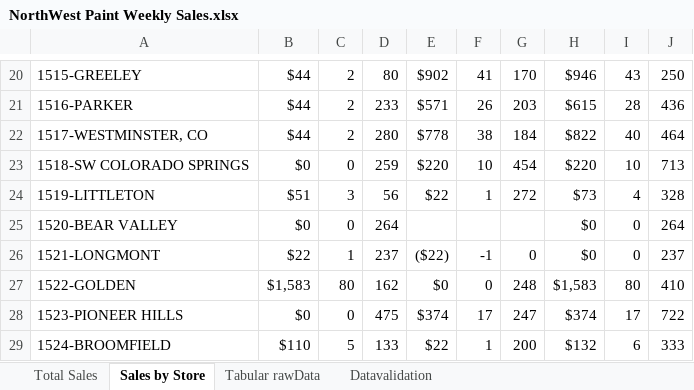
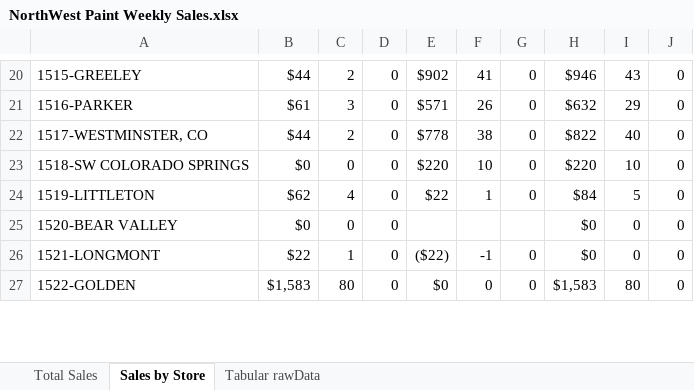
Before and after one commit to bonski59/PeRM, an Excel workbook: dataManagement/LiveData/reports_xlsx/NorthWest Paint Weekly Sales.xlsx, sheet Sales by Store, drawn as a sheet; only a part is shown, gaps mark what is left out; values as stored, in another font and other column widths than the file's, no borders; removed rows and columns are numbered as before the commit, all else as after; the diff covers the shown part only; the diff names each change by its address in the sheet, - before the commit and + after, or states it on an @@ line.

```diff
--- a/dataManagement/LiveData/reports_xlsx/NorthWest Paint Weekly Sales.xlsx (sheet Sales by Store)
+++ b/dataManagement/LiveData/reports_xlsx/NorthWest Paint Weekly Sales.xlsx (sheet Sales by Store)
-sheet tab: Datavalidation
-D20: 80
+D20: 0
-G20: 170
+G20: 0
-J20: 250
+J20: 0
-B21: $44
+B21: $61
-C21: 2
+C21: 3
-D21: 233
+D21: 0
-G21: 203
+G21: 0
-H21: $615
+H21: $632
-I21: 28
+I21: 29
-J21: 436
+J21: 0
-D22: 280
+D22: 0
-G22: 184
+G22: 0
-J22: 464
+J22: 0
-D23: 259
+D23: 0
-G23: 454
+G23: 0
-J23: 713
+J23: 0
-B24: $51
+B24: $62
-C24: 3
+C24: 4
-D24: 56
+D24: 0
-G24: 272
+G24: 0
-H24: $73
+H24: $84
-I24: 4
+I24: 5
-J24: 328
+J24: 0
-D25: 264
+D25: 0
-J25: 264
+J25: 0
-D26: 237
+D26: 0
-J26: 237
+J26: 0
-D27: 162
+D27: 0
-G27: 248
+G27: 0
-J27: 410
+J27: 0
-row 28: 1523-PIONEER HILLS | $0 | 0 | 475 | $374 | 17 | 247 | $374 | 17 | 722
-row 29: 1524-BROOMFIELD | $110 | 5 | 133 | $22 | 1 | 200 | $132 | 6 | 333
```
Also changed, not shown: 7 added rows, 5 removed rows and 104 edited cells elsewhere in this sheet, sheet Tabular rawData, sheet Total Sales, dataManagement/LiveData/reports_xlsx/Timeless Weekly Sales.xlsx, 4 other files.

--

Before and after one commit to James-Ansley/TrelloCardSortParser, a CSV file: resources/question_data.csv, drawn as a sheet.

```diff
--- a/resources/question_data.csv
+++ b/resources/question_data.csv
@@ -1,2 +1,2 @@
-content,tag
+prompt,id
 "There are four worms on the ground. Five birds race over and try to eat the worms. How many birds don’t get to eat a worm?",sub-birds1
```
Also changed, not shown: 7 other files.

▶ **Exercise details**
The lines in the entries above that carry the word "sheet" must be copied.

▶ **Result of this exercise**
Before and after one commit to bonski59/PeRM, an Excel workbook: dataManagement/LiveData/reports_xlsx/NorthWest Paint Weekly Sales.xlsx, sheet Sales by Store, drawn as a sheet; only a part is shown, gaps mark what is left out; values as stored, in another font and other column widths than the file's, no borders; removed rows and columns are numbered as before the commit, all else as after; the diff covers the shown part only; the diff names each change by its address in the sheet, - before the commit and + after, or states it on an @@ line.
--- a/dataManagement/LiveData/reports_xlsx/NorthWest Paint Weekly Sales.xlsx (sheet Sales by Store)
+++ b/dataManagement/LiveData/reports_xlsx/NorthWest Paint Weekly Sales.xlsx (sheet Sales by Store)
-sheet tab: Datavalidation
Also changed, not shown: 7 added rows, 5 removed rows and 104 edited cells elsewhere in this sheet, sheet Tabular rawData, sheet Total Sales, dataManagement/LiveData/reports_xlsx/Timeless Weekly Sales.xlsx, 4 other files.
Before and after one commit to James-Ansley/TrelloCardSortParser, a CSV file: resources/question_data.csv, drawn as a sheet.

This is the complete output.